Dorsal Root Ganglion Block
What is a dorsal root ganglion block?
A dorsal root ganglion block is a spinal injection that contains local anaesthetic and often a small dose of steroid used for back pain due to irritated spinal nerves.
The dorsal root ganglion is a small swelling of nerve cells on the spinal nerve that connects to your spinal cord. It sends impulses from your spinal nerves to your spinal cord. A dorsal root ganglion block works by reducing or blocking pain sensation impulses.
This procedure is also known as a paravertebral block, transforaminal epidural or nerve root block injection.
When is a dorsal root ganglion block recommended?
A dorsal root ganglion block is most often used for lower back (lumbar), sciatic leg or arm pain when other simpler measures have not helped to relieve your pain.

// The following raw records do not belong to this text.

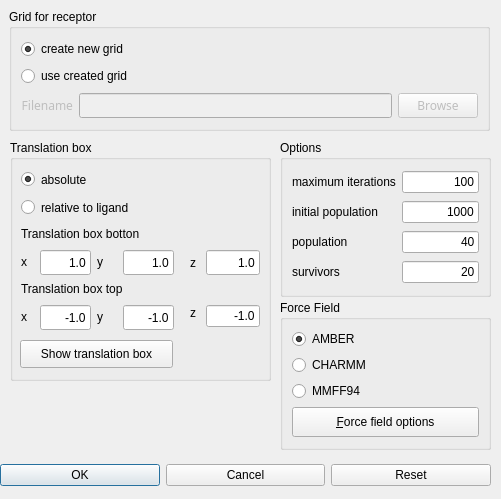
Qt form source/VIEW/DIALOGS/evolutionDockingDialog.ui (BALL-Project/ball) before a commit.
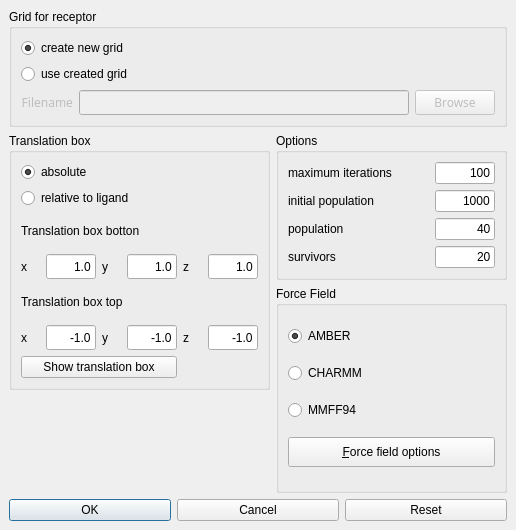
The same form after that commit.

Commit message: layout changes average remaining time

```diff
--- a/source/VIEW/DIALOGS/evolutionDockingDialog.ui
+++ b/source/VIEW/DIALOGS/evolutionDockingDialog.ui
@@ -8,8 +8,8 @@
    <rect>
     <x>0</x>
     <y>0</y>
-    <width>501</width>
-    <height>499</height>
+    <width>516</width>
+    <height>530</height>
    </rect>
   </property>
   <property name="sizePolicy" >
@@ -38,15 +38,27 @@
   <property name="modal" >
    <bool>false</bool>
   </property>
-  <widget class="QWidget" name="layoutWidget" >
-   <property name="geometry" >
-    <rect>
-     <x>0</x>
-     <y>460</y>
-     <width>491</width>
-     <height>31</height>
-    </rect>
+  <layout class="QGridLayout" >
+   <property name="margin" >
+    <number>9</number>
    </property>
+   <property name="spacing" >
+    <number>6</number>
+   </property>
+   <item row="3" column="0" >
+    <spacer>
+     <property name="orientation" >
+      <enum>Qt::Horizontal</enum>
+     </property>
+     <property name="sizeHint" >
+      <size>
+       <width>261</width>
+       <height>20</height>
+      </size>
+     </property>
+    </spacer>
+   </item>
+   <item row="4" column="0" colspan="2" >
    <layout class="QHBoxLayout" >
     <property name="margin" >
      <number>0</number>
@@ -121,271 +133,9 @@
      </widget>
     </item>
    </layout>
-  </widget>
-  <widget class="QGroupBox" name="trans_box_group" >
-   <property name="geometry" >
-    <rect>
-     <x>10</x>
-     <y>140</y>
-     <width>261</width>
-     <height>241</height>
-    </rect>
-   </property>
-   <property name="title" >
-    <string>Translation box</string>
-   </property>
-   <widget class="QLabel" name="y_label_2" >
-    <property name="geometry" >
-     <rect>
-      <x>87</x>
-      <y>164</y>
-      <width>16</width>
-      <height>25</height>
-     </rect>
-    </property>
-    <property name="text" >
-     <string>y</string>
-    </property>
-   </widget>
-   <widget class="QLineEdit" name="trans_box_top_z" >
-    <property name="geometry" >
-     <rect>
-      <x>196</x>
-      <y>165</y>
-      <width>54</width>
-      <height>22</height>
-     </rect>
-    </property>
-    <property name="text" >
-     <string>-1.0</string>
-    </property>
-    <property name="alignment" >
-     <set>Qt::AlignRight</set>
-    </property>
-   </widget>
-   <widget class="QLineEdit" name="trans_box_bottom_x" >
-    <property name="geometry" >
-     <rect>
-      <x>30</x>
-      <y>110</y>
-      <width>51</width>
-      <height>25</height>
-     </rect>
-    </property>
-    <property name="text" >
-     <string>1.0</string>
-    </property>
-    <property name="alignment" >
-     <set>Qt::AlignRight</set>
-    </property>
-   </widget>
-   <widget class="QLineEdit" name="trans_box_top_x" >
-    <property name="geometry" >
-     <rect>
-      <x>30</x>
-      <y>165</y>
-      <width>51</width>
-      <height>25</height>
-     </rect>
-    </property>
-    <property name="text" >
-     <string>-1.0</string>
-    </property>
-    <property name="alignment" >
-     <set>Qt::AlignRight</set>
-    </property>
-   </widget>
-   <widget class="QLabel" name="y_label" >
-    <property name="geometry" >
-     <rect>
-      <x>87</x>
-      <y>109</y>
-      <width>16</width>
-      <height>25</height>
-     </rect>
-    </property>
-    <property name="text" >
-     <string>y</string>
-    </property>
-   </widget>
-   <widget class="QLineEdit" name="trans_box_bottom_y" >
-    <property name="geometry" >
-     <rect>
-      <x>113</x>
-      <y>110</y>
-      <width>51</width>
-      <height>25</height>
-     </rect>
-    </property>
-    <property name="text" >
-     <string>1.0</string>
-    </property>
-    <property name="alignment" >
-     <set>Qt::AlignRight</set>
-    </property>
-   </widget>
-   <widget class="QLineEdit" name="trans_box_bottom_z" >
-    <property name="geometry" >
-     <rect>
-      <x>196</x>
-      <y>110</y>
-      <width>54</width>
-      <height>25</height>
-     </rect>
-    </property>
-    <property name="text" >
-     <string>1.0</string>
-    </property>
-    <property name="alignment" >
-     <set>Qt::AlignRight</set>
-    </property>
-   </widget>
-   <widget class="QLabel" name="z_label" >
-    <property name="geometry" >
-     <rect>
-      <x>180</x>
-      <y>110</y>
-      <width>16</width>
-      <height>25</height>
-     </rect>
-    </property>
-    <property name="text" >
-     <string>z</string>
-    </property>
-   </widget>
-   <widget class="QLabel" name="z_label_2" >
-    <property name="geometry" >
-     <rect>
-      <x>180</x>
-      <y>160</y>
-      <width>16</width>
-      <height>25</height>
-     </rect>
-    </property>
-    <property name="text" >
-     <string>z</string>
-    </property>
-   </widget>
-   <widget class="QLineEdit" name="trans_box_top_y" >
-    <property name="geometry" >
-     <rect>
-      <x>113</x>
-      <y>165</y>
-      <width>51</width>
-      <height>25</height>
-     </rect>
-    </property>
-    <property name="text" >
-     <string>-1.0</string>
-    </property>
-    <property name="alignment" >
-     <set>Qt::AlignRight</set>
-    </property>
-   </widget>
-   <widget class="QLabel" name="trans_box_top_label" >
-    <property name="geometry" >
-     <rect>
-      <x>11</x>
-      <y>139</y>
-      <width>179</width>
-      <height>20</height>
-     </rect>
-    </property>
-    <property name="text" >
-     <string>Translation box top</string>
-    </property>
-   </widget>
-   <widget class="QLabel" name="x_label" >
-    <property name="geometry" >
-     <rect>
-      <x>11</x>
-      <y>109</y>
-      <width>16</width>
-      <height>25</height>
-     </rect>
-    </property>
-    <property name="text" >
-     <string>x</string>
-    </property>
-   </widget>
-   <widget class="QLabel" name="trans_box_botton_label" >
-    <property name="geometry" >
-     <rect>
-      <x>11</x>
-      <y>84</y>
-      <width>179</width>
-      <height>20</height>
-     </rect>
-    </property>
-    <property name="text" >
-     <string>Translation box botton</string>
-    </property>
-   </widget>
-   <widget class="QRadioButton" name="abs_trans_radio_button" >
-    <property name="geometry" >
-     <rect>
-      <x>11</x>
-      <y>28</y>
-      <width>153</width>
-      <height>23</height>
-     </rect>
-    </property>
-    <property name="text" >
-     <string>absolute</string>
-    </property>
-    <property name="checked" >
-     <bool>true</bool>
-    </property>
-   </widget>
-   <widget class="QPushButton" name="trans_box_button" >
-    <property name="geometry" >
-     <rect>
-      <x>10</x>
-      <y>200</y>
-      <width>153</width>
-      <height>28</height>
-     </rect>
-    </property>
-    <property name="text" >
-     <string>Show translation box</string>
-    </property>
-   </widget>
-   <widget class="QLabel" name="x_label_2" >
-    <property name="geometry" >
-     <rect>
-      <x>11</x>
-      <y>164</y>
-      <width>16</width>
-      <height>25</height>
-     </rect>
-    </property>
-    <property name="text" >
-     <string>x</string>
-    </property>
-   </widget>
-   <widget class="QRadioButton" name="rel_trans_radio_button" >
-    <property name="geometry" >
-     <rect>
-      <x>11</x>
-      <y>56</y>
-      <width>179</width>
-      <height>23</height>
-     </rect>
-    </property>
-    <property name="text" >
-     <string>relative to ligand</string>
-    </property>
-   </widget>
-  </widget>
+   </item>
+   <item row="0" column="0" colspan="2" >
   <widget class="QGroupBox" name="grid_group" >
-   <property name="geometry" >
-    <rect>
-     <x>9</x>
-     <y>9</y>
-     <width>481</width>
-     <height>122</height>
-    </rect>
-   </property>
    <property name="title" >
     <string>Grid for receptor</string>
    </property>
@@ -532,15 +282,9 @@
     </item>
    </layout>
   </widget>
+   </item>
+   <item row="1" column="1" >
   <widget class="QGroupBox" name="option_group" >
-   <property name="geometry" >
-    <rect>
-     <x>280</x>
-     <y>140</y>
-     <width>211</width>
-     <height>157</height>
-    </rect>
-   </property>
    <property name="title" >
     <string>Options</string>
    </property>
@@ -560,6 +304,12 @@
     </item>
     <item row="3" column="1" >
      <widget class="QLineEdit" name="survivors" >
+        <property name="maximumSize" >
+         <size>
+          <width>60</width>
+          <height>25</height>
+         </size>
+        </property>
       <property name="text" >
        <string>20</string>
       </property>
@@ -570,6 +320,12 @@
     </item>
     <item row="2" column="1" >
      <widget class="QLineEdit" name="population" >
+        <property name="maximumSize" >
+         <size>
+          <width>60</width>
+          <height>25</height>
+         </size>
+        </property>
       <property name="text" >
        <string>40</string>
       </property>
@@ -580,6 +336,12 @@
     </item>
     <item row="1" column="1" >
      <widget class="QLineEdit" name="init_population" >
+        <property name="maximumSize" >
+         <size>
+          <width>60</width>
+          <height>25</height>
+         </size>
+        </property>
       <property name="text" >
        <string>1000</string>
       </property>
@@ -590,6 +352,12 @@
     </item>
     <item row="0" column="1" >
      <widget class="QLineEdit" name="max_iterations" >
+        <property name="maximumSize" >
+         <size>
+          <width>60</width>
+          <height>25</height>
+         </size>
+        </property>
       <property name="text" >
        <string>100</string>
       </property>
@@ -621,15 +389,9 @@
     </item>
    </layout>
   </widget>
+   </item>
+   <item rowspan="2" row="2" column="1" >
   <widget class="QGroupBox" name="force_field_group" >
-   <property name="geometry" >
-    <rect>
-     <x>280</x>
-     <y>300</y>
-     <width>211</width>
-     <height>150</height>
-    </rect>
-   </property>
    <property name="title" >
     <string>Force Field</string>
    </property>
@@ -703,6 +465,199 @@
     </item>
    </layout>
   </widget>
+   </item>
+   <item rowspan="2" row="1" column="0" >
+    <widget class="QGroupBox" name="trans_box_group" >
+     <property name="title" >
+      <string>Translation box</string>
+     </property>
+     <layout class="QGridLayout" >
+      <property name="margin" >
+       <number>9</number>
+      </property>
+      <property name="spacing" >
+       <number>6</number>
+      </property>
+      <item row="5" column="5" >
+       <widget class="QLineEdit" name="trans_box_top_z" >
+        <property name="maximumSize" >
+         <size>
+          <width>50</width>
+          <height>25</height>
+         </size>
+        </property>
+        <property name="text" >
+         <string>-1.0</string>
+        </property>
+        <property name="alignment" >
+         <set>Qt::AlignRight</set>
+        </property>
+       </widget>
+      </item>
+      <item row="3" column="5" >
+       <widget class="QLineEdit" name="trans_box_bottom_z" >
+        <property name="maximumSize" >
+         <size>
+          <width>50</width>
+          <height>25</height>
+         </size>
+        </property>
+        <property name="text" >
+         <string>1.0</string>
+        </property>
+        <property name="alignment" >
+         <set>Qt::AlignRight</set>
+        </property>
+       </widget>
+      </item>
+      <item row="5" column="3" >
+       <widget class="QLineEdit" name="trans_box_top_y" >
+        <property name="maximumSize" >
+         <size>
+          <width>50</width>
+          <height>25</height>
+         </size>
+        </property>
+        <property name="text" >
+         <string>-1.0</string>
+        </property>
+        <property name="alignment" >
+         <set>Qt::AlignRight</set>
+        </property>
+       </widget>
+      </item>
+      <item row="3" column="3" >
+       <widget class="QLineEdit" name="trans_box_bottom_y" >
+        <property name="maximumSize" >
+         <size>
+          <width>50</width>
+          <height>25</height>
+         </size>
+        </property>
+        <property name="text" >
+         <string>1.0</string>
+        </property>
+        <property name="alignment" >
+         <set>Qt::AlignRight</set>
+        </property>
+       </widget>
+      </item>
+      <item row="5" column="1" >
+       <widget class="QLineEdit" name="trans_box_top_x" >
+        <property name="maximumSize" >
+         <size>
+          <width>50</width>
+          <height>25</height>
+         </size>
+        </property>
+        <property name="text" >
+         <string>-1.0</string>
+        </property>
+        <property name="alignment" >
+         <set>Qt::AlignRight</set>
+        </property>
+       </widget>
+      </item>
+      <item row="3" column="1" >
+       <widget class="QLineEdit" name="trans_box_bottom_x" >
+        <property name="maximumSize" >
+         <size>
+          <width>50</width>
+          <height>25</height>
+         </size>
+        </property>
+        <property name="text" >
+         <string>1.0</string>
+        </property>
+        <property name="alignment" >
+         <set>Qt::AlignRight</set>
+        </property>
+       </widget>
+      </item>
+      <item row="1" column="0" colspan="5" >
+       <widget class="QRadioButton" name="rel_trans_radio_button" >
+        <property name="text" >
+         <string>relative to ligand</string>
+        </property>
+       </widget>
+      </item>
+      <item row="5" column="0" >
+       <widget class="QLabel" name="x_label_2" >
+        <property name="text" >
+         <string>x</string>
+        </property>
+       </widget>
+      </item>
+      <item row="6" column="0" colspan="4" >
+       <widget class="QPushButton" name="trans_box_button" >
+        <property name="text" >
+         <string>Show translation box</string>
+        </property>
+       </widget>
+      </item>
+      <item row="0" column="0" colspan="4" >
+       <widget class="QRadioButton" name="abs_trans_radio_button" >
+        <property name="text" >
+         <string>absolute</string>
+        </property>
+        <property name="checked" >
+         <bool>true</bool>
+        </property>
+       </widget>
+      </item>
+      <item row="2" column="0" colspan="5" >
+       <widget class="QLabel" name="trans_box_botton_label" >
+        <property name="text" >
+         <string>Translation box botton</string>
+        </property>
+       </widget>
+      </item>
+      <item row="3" column="0" >
+       <widget class="QLabel" name="x_label" >
+        <property name="text" >
+         <string>x</string>
+        </property>
+       </widget>
+      </item>
+      <item row="4" column="0" colspan="5" >
+       <widget class="QLabel" name="trans_box_top_label" >
+        <property name="text" >
+         <string>Translation box top</string>
+        </property>
+       </widget>
+      </item>
+      <item row="5" column="4" >
+       <widget class="QLabel" name="z_label_2" >
+        <property name="text" >
+         <string>z</string>
+        </property>
+       </widget>
+      </item>
+      <item row="3" column="4" >
+       <widget class="QLabel" name="z_label" >
+        <property name="text" >
+         <string>z</string>
+        </property>
+       </widget>
+      </item>
+      <item row="3" column="2" >
+       <widget class="QLabel" name="y_label" >
+        <property name="text" >
+         <string>y</string>
+        </property>
+       </widget>
+      </item>
+      <item row="5" column="2" >
+       <widget class="QLabel" name="y_label_2" >
+        <property name="text" >
+         <string>y</string>
+        </property>
+       </widget>
+      </item>
+     </layout>
+    </widget>
+   </item>
+  </layout>
  </widget>
  <pixmapfunction></pixmapfunction>
  <resources/>
```
Lines whose indentation alone changed are shown as unchanged. The commit also changes 2 other files.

It may be used together with other treatments such as physiotherapy for pain relief.
Sometimes a dorsal root ganglion block is performed to understand more accurately the location of your pain.
What happens during a dorsal root ganglion block?
A dorsal root ganglion block is a day case procedure that takes about 20 to 30 minutes. It is carried out under x-ray screening to ensure the needle is placed in the correct area.
You will need to keep very still during the procedure. The injection site will be cleaned with antiseptic and injected with a small amount of local anaesthetic to numb the skin.
A fine needle is placed into your dorsal root ganglion and x-ray dye is injected to outline the nerve and confirm correct placement. A small amount of local anaesthetic and sometimes steroid is then injected to ease your pain and reduce inflammation.
Benefits of a dorsal root ganglion block
A dorsal root ganglion block can help relieve back pain, and also to pinpoint the area and cause of your back pain. It works directly in the area where the pain signals come from.
As with any procedure there could be complications. These can include:
- Tenderness and/or bruising at injection site.
- Numbness or weakness in your legs as the local anaesthetic has spread.
- Infection or damage to the nerve
- An allergic reaction to the injection
After dorsal root ganglion block
You will rest in the recovery area for up to an hour before going home. You will need to arrange for someone to drive you home as you will not be able to drive yourself.
You may feel some soreness or aching at the injection site but this should settle after a few days. As your pain decreases, you should gently increase your exercise.
How long will the pain relief last?
This varies greatly from person to person. Pain relief can be short-lived or significant and lasting several months. They can be repeated if your pan returns.